(Collected data)
<<<<
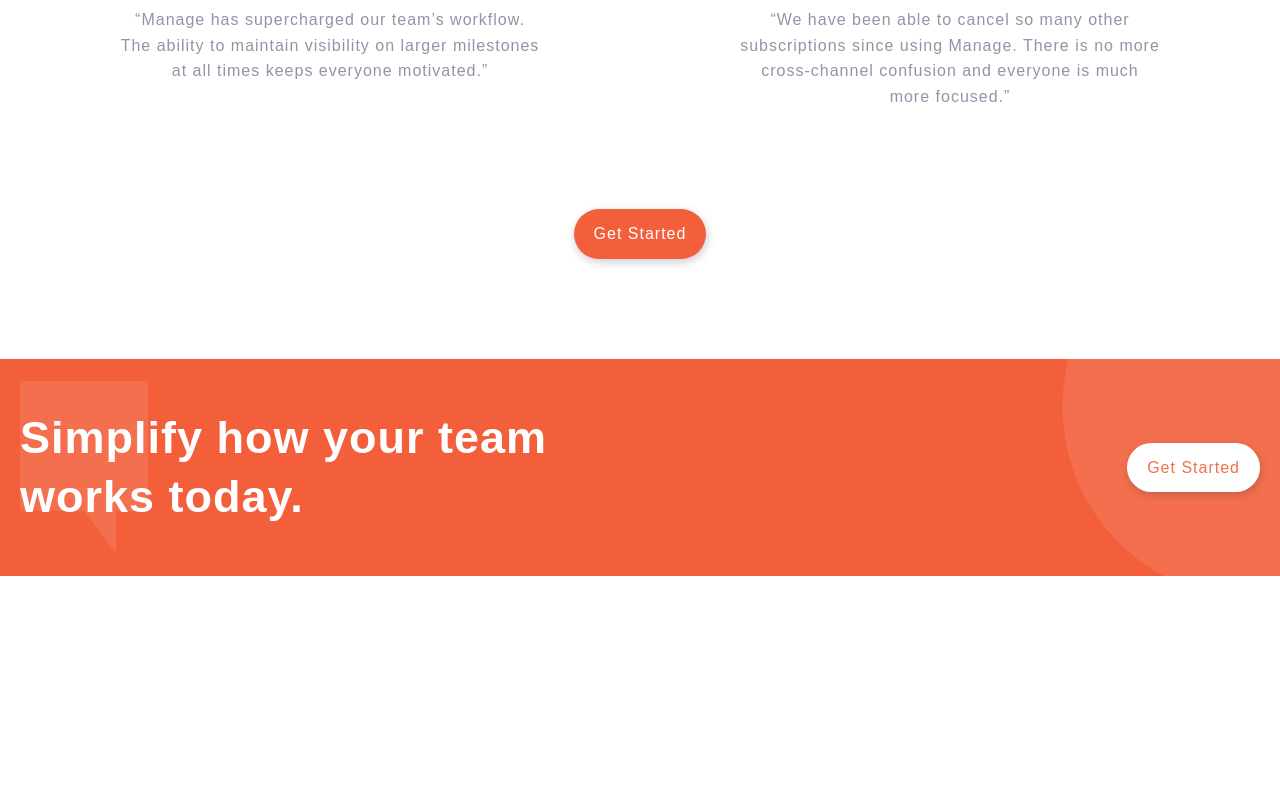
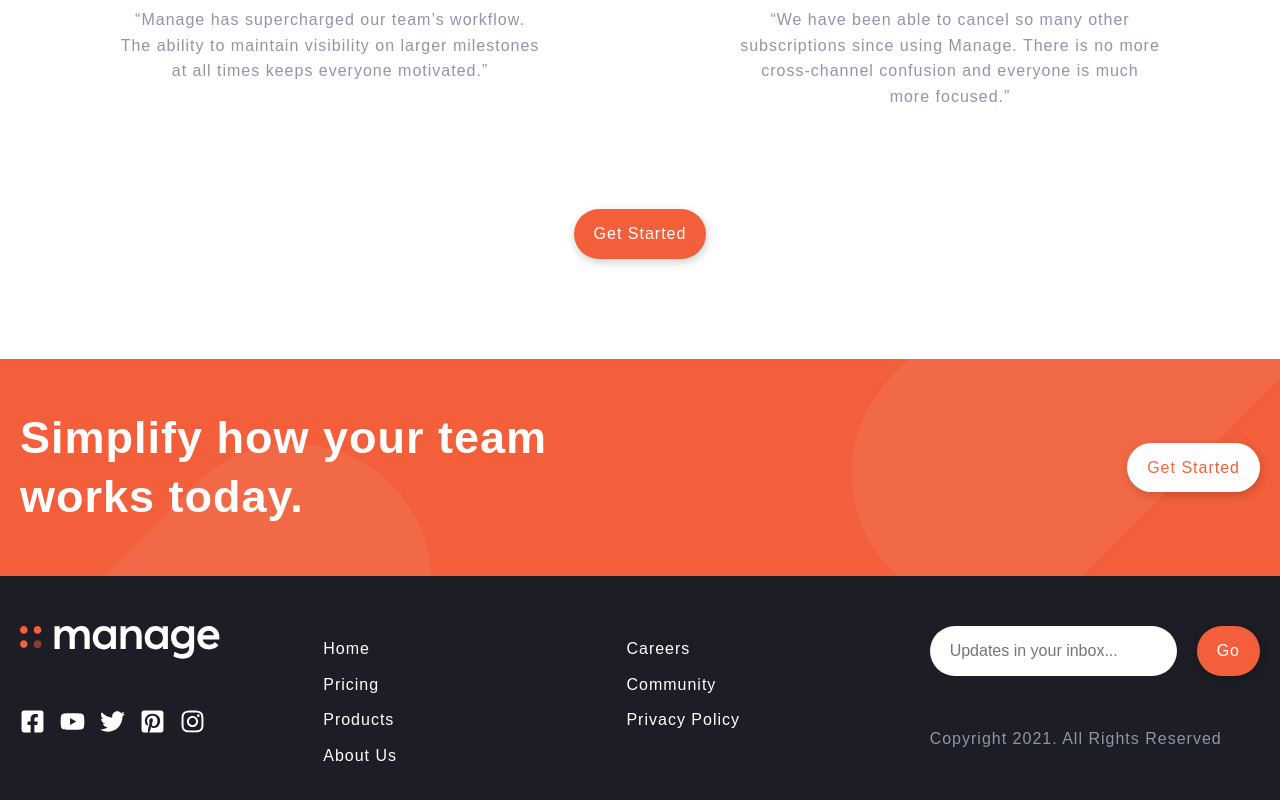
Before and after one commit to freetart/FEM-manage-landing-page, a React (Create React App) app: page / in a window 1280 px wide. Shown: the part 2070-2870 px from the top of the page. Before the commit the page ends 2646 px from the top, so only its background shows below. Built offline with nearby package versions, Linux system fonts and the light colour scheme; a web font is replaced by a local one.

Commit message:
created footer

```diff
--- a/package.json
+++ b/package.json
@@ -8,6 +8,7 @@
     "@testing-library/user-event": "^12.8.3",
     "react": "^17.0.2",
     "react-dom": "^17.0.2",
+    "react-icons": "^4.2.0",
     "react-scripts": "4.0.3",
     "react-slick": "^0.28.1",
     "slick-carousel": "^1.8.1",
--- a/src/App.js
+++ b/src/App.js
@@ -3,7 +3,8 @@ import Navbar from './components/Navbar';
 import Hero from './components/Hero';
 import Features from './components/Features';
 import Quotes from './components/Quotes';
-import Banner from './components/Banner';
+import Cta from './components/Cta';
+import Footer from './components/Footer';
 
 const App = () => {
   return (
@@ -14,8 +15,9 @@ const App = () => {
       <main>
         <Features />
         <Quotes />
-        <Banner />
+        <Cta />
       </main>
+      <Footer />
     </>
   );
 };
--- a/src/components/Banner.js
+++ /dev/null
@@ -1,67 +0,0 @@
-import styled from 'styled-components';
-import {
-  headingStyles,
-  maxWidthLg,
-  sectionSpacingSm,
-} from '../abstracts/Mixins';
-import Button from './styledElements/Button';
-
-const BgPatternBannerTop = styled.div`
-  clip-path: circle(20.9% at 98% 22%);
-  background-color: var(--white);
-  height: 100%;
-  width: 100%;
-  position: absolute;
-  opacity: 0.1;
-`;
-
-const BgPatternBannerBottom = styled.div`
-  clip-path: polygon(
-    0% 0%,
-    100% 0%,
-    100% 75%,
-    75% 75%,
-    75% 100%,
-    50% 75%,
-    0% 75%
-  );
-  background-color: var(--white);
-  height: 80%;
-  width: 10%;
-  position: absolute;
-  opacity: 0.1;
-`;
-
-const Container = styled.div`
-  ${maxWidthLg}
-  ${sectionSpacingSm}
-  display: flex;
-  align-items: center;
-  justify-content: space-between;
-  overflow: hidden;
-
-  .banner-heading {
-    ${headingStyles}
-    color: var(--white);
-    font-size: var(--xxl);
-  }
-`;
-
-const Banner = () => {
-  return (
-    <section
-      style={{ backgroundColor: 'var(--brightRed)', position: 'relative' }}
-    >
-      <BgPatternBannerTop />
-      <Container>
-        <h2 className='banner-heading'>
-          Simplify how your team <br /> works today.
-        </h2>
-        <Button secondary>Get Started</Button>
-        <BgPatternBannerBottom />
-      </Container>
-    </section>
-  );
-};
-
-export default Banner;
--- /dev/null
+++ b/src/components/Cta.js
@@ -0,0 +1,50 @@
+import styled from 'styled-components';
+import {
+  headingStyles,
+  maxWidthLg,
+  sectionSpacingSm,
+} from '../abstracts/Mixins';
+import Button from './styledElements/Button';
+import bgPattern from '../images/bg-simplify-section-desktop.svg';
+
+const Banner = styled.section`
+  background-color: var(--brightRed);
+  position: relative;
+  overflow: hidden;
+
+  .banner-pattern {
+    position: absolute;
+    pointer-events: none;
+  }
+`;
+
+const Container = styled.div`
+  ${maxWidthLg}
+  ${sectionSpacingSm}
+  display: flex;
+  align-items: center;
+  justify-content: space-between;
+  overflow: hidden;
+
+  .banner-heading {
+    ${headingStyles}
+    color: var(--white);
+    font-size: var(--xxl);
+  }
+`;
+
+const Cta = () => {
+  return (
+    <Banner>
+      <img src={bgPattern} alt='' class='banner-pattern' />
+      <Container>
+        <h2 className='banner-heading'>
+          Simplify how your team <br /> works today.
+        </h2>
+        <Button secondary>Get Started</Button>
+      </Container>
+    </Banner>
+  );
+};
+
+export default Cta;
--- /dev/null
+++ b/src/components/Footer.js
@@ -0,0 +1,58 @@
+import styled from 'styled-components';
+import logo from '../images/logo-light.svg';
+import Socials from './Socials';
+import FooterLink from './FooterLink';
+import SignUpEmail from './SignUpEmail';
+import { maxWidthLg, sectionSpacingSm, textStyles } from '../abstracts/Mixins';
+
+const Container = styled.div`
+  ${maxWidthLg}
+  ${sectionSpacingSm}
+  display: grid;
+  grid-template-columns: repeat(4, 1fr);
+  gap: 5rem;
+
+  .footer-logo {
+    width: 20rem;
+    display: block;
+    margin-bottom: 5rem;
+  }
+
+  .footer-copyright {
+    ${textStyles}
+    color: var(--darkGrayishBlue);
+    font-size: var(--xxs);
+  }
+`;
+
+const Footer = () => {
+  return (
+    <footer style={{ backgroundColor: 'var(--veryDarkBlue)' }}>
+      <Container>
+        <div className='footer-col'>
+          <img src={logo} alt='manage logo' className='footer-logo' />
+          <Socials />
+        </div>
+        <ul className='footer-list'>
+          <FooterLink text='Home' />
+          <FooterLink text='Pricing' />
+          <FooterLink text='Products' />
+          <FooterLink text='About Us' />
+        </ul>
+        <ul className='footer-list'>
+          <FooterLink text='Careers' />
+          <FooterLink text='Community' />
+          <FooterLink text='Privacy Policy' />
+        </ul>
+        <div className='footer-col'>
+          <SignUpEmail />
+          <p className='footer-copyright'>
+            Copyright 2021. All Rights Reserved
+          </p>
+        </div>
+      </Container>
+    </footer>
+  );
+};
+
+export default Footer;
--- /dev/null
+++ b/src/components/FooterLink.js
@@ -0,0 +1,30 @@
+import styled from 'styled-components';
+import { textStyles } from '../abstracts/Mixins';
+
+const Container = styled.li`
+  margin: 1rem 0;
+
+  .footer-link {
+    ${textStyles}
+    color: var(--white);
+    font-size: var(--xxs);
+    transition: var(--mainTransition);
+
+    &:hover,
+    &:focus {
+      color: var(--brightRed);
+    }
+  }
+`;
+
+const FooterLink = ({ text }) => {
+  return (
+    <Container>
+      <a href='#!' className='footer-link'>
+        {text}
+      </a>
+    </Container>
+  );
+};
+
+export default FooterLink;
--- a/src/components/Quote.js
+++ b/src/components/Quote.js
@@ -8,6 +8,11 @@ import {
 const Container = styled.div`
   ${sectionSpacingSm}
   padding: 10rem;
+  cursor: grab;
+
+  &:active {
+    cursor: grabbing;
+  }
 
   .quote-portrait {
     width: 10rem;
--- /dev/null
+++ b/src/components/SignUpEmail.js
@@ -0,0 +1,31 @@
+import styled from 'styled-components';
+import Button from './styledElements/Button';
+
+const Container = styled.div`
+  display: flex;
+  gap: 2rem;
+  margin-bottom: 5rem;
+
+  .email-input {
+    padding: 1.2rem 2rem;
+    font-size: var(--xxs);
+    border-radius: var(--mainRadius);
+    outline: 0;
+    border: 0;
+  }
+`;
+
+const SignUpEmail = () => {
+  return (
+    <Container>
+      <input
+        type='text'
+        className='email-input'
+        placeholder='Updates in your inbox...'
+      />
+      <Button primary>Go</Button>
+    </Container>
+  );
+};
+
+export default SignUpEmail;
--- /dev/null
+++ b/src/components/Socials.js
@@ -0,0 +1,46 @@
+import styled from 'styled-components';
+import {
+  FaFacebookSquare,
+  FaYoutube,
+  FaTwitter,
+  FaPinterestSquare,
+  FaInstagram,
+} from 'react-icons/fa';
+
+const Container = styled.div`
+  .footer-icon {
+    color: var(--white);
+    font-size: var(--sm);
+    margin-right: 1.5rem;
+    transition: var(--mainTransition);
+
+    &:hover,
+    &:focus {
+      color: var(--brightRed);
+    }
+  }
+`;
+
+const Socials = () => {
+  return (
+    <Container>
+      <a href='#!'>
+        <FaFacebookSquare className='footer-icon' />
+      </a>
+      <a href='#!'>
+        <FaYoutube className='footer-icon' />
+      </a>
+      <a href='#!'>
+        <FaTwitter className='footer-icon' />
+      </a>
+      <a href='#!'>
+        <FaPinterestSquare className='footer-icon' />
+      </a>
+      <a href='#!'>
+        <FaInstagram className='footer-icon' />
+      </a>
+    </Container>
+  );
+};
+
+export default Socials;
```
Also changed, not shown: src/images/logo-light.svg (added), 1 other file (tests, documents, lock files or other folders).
>>>>
§ Required action
Show each line in the data where the string "textStyles" appears.

§ Output for this task
+import { maxWidthLg, sectionSpacingSm, textStyles } from '../abstracts/Mixins';
+    ${textStyles}
+import { textStyles } from '../abstracts/Mixins';
+    ${textStyles}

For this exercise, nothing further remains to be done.